Pandemic no Longer Silences North Macedonia’s Political Turmoil
Zaev acted swiftly on his promise to sort out the decades-long dispute with Greece over the country's name, which had resulted in Athens blocking Skopje's bids to join the European Union and NATO.
In 2018, a historic compromise was reached with Athens so that the country would add the word "North" to its name. The deal was praised by the West, prompting promises of imminent NATO membership and the quick opening of EU accession talks.

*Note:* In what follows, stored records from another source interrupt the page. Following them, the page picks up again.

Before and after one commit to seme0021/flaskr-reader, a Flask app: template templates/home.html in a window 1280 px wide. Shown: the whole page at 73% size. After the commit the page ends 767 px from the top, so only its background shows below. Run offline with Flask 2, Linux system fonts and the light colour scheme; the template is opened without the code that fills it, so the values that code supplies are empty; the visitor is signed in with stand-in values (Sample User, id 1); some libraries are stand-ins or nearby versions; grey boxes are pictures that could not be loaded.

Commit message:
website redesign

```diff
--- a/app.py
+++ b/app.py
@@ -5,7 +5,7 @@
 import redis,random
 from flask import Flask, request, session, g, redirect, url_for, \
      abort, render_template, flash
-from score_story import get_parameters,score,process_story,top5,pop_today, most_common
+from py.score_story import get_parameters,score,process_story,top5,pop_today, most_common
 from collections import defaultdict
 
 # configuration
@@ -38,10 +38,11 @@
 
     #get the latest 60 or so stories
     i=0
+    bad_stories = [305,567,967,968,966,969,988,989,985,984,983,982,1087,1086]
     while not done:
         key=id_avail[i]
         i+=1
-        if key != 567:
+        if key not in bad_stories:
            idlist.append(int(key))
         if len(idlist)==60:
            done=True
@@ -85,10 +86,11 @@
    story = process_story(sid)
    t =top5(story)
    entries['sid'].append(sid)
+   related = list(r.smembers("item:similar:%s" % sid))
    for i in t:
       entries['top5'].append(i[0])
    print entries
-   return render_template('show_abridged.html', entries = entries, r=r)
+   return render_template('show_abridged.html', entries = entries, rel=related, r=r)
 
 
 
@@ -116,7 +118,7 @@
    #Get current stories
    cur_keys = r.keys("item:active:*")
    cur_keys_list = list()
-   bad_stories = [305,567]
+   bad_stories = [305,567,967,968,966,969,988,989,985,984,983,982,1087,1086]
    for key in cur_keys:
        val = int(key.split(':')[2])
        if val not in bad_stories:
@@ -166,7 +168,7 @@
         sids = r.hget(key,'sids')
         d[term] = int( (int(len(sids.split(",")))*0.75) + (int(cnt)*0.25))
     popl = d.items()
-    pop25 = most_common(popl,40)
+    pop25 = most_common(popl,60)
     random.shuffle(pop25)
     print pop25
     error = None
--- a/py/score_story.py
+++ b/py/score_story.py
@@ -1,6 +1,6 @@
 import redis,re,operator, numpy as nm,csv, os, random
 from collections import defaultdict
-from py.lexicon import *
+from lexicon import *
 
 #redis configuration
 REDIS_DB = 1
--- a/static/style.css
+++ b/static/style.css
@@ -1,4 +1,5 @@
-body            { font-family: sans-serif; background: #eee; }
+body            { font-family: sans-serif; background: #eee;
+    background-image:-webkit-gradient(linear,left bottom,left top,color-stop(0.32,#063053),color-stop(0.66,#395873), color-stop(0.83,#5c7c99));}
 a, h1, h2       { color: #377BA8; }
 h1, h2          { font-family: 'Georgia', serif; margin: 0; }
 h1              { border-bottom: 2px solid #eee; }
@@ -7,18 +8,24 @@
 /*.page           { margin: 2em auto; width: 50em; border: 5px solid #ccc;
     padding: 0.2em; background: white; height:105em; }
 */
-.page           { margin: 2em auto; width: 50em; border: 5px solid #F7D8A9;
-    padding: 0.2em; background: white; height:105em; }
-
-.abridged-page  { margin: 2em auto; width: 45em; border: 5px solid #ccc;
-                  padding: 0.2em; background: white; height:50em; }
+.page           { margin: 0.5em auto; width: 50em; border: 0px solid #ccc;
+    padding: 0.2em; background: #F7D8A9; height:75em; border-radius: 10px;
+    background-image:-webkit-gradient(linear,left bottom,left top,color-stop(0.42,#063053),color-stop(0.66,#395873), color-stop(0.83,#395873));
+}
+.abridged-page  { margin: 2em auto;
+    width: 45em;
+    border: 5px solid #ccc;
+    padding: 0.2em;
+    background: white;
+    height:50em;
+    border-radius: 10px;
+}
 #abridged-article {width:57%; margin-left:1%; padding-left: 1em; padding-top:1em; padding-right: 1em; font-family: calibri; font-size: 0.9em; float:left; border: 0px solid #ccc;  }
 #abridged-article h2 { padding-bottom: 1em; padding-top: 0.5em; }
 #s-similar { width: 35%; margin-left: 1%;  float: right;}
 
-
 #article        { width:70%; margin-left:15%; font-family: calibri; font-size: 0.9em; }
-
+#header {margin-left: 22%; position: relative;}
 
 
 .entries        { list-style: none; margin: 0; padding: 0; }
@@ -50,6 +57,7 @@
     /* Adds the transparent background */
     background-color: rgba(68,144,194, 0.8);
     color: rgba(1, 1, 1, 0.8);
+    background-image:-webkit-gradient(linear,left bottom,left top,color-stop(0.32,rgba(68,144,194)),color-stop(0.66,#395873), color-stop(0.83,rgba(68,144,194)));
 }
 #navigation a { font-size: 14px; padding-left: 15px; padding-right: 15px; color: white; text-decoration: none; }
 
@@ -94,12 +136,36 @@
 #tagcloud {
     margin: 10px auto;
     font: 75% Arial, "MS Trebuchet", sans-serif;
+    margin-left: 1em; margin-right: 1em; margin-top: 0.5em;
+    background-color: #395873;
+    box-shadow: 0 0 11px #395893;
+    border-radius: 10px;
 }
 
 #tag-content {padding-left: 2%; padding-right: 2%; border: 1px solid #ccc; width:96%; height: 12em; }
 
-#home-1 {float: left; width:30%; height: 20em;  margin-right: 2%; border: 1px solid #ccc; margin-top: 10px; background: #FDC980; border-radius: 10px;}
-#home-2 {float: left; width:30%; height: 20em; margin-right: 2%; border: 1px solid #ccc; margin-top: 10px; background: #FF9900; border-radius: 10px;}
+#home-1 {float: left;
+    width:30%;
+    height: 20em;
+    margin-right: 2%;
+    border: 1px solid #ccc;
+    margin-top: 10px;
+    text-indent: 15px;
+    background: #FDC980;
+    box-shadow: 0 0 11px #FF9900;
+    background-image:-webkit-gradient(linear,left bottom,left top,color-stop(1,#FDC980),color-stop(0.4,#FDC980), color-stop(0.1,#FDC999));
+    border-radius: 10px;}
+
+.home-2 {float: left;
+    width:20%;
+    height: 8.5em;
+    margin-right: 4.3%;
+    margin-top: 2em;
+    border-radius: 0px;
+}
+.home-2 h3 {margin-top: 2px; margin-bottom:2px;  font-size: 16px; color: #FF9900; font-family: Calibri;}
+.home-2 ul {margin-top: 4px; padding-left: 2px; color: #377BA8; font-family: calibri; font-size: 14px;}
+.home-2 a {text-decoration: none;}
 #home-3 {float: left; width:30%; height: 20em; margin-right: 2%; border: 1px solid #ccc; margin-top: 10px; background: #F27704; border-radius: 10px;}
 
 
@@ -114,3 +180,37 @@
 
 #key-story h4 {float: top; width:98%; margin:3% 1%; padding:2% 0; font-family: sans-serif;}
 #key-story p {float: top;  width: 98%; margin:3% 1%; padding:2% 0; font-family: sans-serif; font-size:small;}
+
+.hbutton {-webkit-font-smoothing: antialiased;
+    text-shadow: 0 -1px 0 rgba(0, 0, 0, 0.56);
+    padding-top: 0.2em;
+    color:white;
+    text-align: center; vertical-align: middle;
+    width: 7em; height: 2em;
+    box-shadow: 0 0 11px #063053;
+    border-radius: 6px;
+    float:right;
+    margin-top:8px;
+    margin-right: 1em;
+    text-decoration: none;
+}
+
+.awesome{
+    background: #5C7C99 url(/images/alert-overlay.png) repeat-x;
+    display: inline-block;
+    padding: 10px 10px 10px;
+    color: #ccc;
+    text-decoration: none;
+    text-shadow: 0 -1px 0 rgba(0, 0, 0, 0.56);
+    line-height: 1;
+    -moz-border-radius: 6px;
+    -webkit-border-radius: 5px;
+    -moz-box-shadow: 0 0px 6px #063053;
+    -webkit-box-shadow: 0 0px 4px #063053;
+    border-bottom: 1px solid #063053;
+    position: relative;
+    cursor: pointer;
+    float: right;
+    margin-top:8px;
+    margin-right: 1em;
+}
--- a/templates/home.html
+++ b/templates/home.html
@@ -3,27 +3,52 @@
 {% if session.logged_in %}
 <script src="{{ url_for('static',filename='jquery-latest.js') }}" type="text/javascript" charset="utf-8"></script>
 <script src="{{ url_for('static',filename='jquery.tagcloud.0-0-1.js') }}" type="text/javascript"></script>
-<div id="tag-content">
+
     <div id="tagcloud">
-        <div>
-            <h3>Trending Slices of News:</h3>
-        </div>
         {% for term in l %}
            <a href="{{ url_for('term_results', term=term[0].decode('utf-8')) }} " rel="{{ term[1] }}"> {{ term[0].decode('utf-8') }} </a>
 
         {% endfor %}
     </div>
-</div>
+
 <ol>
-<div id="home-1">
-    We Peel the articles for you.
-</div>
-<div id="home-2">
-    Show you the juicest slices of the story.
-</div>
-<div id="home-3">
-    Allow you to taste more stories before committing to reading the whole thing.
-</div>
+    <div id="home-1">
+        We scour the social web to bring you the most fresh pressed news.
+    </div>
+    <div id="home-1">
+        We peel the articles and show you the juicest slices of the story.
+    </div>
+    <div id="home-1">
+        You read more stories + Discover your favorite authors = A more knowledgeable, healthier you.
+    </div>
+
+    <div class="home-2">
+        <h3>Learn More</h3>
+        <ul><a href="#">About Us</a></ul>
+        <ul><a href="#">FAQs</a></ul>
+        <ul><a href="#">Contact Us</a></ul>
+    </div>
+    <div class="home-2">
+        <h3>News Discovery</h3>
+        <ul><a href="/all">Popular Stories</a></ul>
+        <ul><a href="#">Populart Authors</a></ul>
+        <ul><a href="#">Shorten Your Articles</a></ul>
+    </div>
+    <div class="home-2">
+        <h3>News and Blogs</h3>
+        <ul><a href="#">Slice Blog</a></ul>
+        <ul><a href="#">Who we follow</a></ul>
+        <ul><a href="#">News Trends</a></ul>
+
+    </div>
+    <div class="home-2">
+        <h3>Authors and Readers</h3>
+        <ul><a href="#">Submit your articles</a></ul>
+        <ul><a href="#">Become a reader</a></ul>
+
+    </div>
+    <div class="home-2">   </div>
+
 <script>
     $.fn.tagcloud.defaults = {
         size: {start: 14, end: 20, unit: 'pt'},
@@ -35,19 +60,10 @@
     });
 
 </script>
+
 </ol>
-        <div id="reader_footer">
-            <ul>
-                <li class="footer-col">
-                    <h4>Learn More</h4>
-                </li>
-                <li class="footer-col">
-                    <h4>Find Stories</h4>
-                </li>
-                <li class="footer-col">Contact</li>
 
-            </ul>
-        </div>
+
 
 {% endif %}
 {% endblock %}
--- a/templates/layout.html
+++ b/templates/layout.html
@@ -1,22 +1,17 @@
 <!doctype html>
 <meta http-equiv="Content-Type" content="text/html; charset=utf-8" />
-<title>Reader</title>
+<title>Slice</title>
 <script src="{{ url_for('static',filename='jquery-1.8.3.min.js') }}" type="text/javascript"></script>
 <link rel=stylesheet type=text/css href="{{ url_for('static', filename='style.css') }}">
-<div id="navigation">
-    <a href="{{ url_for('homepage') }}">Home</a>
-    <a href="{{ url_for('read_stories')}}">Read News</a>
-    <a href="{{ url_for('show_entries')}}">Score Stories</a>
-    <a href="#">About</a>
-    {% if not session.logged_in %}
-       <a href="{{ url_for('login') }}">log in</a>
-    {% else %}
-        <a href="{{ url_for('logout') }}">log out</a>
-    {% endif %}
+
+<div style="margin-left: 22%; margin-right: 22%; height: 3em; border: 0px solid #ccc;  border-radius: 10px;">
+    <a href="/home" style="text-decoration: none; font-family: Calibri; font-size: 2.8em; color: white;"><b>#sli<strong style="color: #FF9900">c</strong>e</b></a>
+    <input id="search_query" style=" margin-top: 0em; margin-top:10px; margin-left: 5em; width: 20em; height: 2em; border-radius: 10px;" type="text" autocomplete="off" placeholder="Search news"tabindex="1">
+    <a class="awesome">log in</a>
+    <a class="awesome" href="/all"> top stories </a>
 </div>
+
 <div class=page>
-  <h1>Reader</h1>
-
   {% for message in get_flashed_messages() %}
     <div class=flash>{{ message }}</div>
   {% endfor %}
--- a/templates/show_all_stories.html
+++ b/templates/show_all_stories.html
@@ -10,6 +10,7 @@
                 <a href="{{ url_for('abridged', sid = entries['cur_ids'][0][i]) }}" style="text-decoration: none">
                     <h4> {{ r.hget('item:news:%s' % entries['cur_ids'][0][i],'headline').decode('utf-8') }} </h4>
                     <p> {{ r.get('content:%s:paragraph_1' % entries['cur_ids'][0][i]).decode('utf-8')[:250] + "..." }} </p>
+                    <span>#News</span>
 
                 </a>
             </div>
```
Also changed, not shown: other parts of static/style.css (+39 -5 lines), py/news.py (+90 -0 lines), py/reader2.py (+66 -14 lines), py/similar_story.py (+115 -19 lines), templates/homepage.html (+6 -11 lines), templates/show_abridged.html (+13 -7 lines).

By 2019, when the term "North Macedonia" was formally introduced in the constitution, former PM Gruevski had fled to Hungary, an amnesty had been issued to dozens of those involved in the mob attack on parliament, and the Special Prosecution office, set up to handle crime and corruption stemming from the wiretaps, had became increasingly politicized. High-profile trials dragged on while convicted officials, such as former police minister Gordana Jankulovska, were given delayed sentences, casting doubt on the promise of unselective justice.
However, two big victories seemed in the bag: NATO kept its promise to launch procedures to complete North Macedonia's entry as the Alliance's 30th member. The other - a far more important process for most people at home - was the opening of EU accession talks. With Greek objections now out of the way and pledges from top European officials, it seemed a done deal that Brussels would set a date for the start of talks.
While North Macedonian officials did not refrain from speculating about early dates for such talks, EU reality dictated a different course. On the preference of some of its member states, North Macedonia's case was now tied to that of Albania. The weaknesses of one state thereby harmed the cases for both of them, regardless of the strengths of one.